Journal Article (Journal Article)


Increasing hospital market concentration (with concomitantly decreasing hospital market competition) may be associated with rising hospital prices. Hospital markup - the relative increase in price over costs - has been associated with greater hospital market concentration.


Patients undergoing a cardiothoracic or gastrointestinal procedure in the 2008-2011 Nationwide Inpatient Sample (NIS) were identified and linked to Hospital Market Structure Files. The association between market concentration, hospital markup and hospital for-profit status was assessed using mixed-effects log-linear models.


A weighted total of 1,181,936 patients were identified. In highly concentrated markets, private for-profit status was associated with an 80.8% higher markup compared to public/private not-for-profit status (95%CI: +69.5% - +96.9%; p < 0.001). However, private for-profit status in highly concentrated markets was associated with only a 62.9% higher markup compared to public/private not-for-profit status in unconcentrated markets (95%CI: +45.4% - +81.1%; p < 0.001).


Hospital for-profit status modified the association between hospitals' market concentration and markup. Government and private not-for-profit hospitals employed lower markups in more concentrated markets, whereas private for-profit hospitals employed higher markups in more concentrated markets.

Full Text

Duke Authors

Cited Authors

  • Cerullo, M; Chen, SY; Dillhoff, M; Schmidt, CR; Canner, JK; Pawlik, TM

Published Date

  • April 2018

Published In

Volume / Issue

  • 215 / 4

Start / End Page

  • 549 - 556

PubMed ID

  • 29096872

Electronic International Standard Serial Number (EISSN)

  • 1879-1883

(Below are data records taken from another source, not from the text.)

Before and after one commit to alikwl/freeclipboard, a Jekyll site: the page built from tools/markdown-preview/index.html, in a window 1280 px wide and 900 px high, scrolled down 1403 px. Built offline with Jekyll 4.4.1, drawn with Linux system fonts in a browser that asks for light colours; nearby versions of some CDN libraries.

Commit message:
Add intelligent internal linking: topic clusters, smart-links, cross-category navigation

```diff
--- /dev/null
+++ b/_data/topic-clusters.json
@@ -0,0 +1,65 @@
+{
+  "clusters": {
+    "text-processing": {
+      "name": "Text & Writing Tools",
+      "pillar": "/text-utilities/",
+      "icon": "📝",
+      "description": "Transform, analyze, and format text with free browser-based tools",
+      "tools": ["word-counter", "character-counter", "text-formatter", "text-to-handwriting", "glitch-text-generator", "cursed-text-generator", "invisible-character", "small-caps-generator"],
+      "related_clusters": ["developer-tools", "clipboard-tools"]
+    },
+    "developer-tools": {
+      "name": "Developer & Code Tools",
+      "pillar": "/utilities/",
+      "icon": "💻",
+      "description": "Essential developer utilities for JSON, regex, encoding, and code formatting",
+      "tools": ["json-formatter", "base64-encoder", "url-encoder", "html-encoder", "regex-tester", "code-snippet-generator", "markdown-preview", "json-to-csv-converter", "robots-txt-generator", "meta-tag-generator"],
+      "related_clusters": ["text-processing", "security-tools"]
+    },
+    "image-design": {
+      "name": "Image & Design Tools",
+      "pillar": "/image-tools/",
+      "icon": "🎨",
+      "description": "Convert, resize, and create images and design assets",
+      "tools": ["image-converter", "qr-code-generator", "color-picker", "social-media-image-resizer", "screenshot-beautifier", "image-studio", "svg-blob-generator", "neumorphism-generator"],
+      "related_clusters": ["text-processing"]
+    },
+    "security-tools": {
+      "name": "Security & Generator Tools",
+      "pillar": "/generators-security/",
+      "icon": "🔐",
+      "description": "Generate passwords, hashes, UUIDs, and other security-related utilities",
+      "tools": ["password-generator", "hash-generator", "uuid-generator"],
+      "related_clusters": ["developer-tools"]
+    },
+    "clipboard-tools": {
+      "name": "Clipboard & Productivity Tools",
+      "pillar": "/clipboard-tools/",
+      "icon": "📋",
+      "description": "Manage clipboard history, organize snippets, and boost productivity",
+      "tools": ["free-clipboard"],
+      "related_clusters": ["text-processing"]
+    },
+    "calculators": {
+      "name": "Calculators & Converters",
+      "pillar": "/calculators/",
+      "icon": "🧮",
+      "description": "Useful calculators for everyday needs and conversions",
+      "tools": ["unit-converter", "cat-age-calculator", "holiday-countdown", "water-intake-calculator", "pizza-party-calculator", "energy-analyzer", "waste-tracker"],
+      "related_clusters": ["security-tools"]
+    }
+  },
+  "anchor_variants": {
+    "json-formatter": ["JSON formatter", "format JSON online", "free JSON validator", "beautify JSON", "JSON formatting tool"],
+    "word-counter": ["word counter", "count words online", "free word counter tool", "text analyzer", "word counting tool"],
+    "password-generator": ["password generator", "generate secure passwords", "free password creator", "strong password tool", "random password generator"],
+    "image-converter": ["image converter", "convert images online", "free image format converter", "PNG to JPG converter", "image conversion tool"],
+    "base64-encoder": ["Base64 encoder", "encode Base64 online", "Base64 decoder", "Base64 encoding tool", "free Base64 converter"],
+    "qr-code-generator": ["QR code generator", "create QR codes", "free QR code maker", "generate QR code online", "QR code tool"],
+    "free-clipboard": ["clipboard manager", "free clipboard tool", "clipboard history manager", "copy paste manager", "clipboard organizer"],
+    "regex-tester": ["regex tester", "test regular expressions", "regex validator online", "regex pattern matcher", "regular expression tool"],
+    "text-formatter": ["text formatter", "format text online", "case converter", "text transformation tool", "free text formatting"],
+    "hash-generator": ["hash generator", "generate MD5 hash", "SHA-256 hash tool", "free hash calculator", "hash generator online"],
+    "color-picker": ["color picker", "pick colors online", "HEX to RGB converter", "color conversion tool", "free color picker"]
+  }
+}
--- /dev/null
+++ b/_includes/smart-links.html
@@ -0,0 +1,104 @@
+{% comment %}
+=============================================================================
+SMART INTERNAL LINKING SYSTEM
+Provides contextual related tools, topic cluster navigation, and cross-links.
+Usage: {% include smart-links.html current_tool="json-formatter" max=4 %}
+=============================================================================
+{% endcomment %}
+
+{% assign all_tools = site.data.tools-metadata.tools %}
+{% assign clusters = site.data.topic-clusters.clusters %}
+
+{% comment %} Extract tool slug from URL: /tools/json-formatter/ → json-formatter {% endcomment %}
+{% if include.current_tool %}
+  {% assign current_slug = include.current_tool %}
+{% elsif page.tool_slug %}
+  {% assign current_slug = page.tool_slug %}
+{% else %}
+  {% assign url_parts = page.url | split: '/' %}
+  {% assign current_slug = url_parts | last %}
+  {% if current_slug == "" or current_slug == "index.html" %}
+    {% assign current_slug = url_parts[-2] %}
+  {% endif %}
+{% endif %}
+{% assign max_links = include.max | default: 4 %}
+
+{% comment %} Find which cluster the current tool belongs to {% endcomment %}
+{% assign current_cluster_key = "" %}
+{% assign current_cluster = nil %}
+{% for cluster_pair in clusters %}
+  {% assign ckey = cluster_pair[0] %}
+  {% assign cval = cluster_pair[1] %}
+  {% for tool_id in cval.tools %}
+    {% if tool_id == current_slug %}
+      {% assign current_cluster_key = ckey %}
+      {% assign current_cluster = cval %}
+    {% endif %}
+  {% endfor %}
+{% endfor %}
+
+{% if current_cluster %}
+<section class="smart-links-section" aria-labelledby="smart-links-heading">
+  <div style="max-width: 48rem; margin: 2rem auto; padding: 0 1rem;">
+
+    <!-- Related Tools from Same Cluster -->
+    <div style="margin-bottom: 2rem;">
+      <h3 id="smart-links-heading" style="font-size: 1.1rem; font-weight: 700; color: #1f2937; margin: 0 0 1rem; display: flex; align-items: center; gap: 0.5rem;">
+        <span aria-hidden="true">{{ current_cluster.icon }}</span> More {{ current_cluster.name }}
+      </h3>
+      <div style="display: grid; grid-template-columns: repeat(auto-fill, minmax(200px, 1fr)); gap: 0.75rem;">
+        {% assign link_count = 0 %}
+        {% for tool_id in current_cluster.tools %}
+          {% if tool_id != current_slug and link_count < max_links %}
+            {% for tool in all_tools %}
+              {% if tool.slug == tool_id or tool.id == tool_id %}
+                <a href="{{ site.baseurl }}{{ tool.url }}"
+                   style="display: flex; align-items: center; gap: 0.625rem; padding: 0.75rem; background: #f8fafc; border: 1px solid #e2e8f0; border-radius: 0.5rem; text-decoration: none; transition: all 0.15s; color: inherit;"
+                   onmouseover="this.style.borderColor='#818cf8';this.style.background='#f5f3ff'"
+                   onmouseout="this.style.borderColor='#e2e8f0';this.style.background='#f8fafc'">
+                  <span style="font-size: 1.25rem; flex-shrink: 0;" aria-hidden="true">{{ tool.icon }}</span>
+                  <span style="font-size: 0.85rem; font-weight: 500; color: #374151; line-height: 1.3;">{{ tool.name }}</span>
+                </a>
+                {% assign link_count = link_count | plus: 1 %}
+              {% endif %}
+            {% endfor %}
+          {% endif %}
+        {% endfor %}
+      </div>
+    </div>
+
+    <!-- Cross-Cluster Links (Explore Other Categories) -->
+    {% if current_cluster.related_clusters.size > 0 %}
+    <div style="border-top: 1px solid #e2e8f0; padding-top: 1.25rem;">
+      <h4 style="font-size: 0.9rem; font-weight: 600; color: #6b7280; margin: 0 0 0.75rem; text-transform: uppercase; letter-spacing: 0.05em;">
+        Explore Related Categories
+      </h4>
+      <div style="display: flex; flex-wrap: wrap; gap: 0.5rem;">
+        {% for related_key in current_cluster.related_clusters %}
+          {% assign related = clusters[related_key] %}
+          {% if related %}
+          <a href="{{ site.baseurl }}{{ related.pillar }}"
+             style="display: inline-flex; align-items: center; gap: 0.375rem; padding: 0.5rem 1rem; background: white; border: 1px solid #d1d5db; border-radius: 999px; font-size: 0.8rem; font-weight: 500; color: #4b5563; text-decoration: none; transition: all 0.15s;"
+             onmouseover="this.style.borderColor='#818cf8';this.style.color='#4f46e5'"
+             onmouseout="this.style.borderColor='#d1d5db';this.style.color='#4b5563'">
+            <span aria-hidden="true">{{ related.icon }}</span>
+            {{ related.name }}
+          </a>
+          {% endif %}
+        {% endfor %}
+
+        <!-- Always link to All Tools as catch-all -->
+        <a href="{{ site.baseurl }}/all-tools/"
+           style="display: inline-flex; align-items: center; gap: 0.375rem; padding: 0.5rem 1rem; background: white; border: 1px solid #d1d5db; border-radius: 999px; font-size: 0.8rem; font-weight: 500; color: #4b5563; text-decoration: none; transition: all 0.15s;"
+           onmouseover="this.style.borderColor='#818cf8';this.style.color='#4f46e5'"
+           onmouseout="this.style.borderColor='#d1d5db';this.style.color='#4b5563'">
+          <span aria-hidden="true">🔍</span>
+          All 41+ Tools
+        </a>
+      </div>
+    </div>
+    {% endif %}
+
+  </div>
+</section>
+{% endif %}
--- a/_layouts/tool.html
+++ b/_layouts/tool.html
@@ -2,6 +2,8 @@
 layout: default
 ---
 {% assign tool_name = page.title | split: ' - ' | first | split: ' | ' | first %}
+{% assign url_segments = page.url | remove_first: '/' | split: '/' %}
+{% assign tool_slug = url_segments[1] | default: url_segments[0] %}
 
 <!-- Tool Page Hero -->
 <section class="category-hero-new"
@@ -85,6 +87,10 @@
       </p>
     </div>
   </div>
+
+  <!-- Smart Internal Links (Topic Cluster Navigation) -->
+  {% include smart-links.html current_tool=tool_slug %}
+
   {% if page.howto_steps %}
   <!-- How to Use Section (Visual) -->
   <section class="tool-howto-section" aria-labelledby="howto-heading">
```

International Standard Serial Number (ISSN)

  • 0002-9610

Digital Object Identifier (DOI)

  • 10.1016/j.amjsurg.2017.10.028


  • eng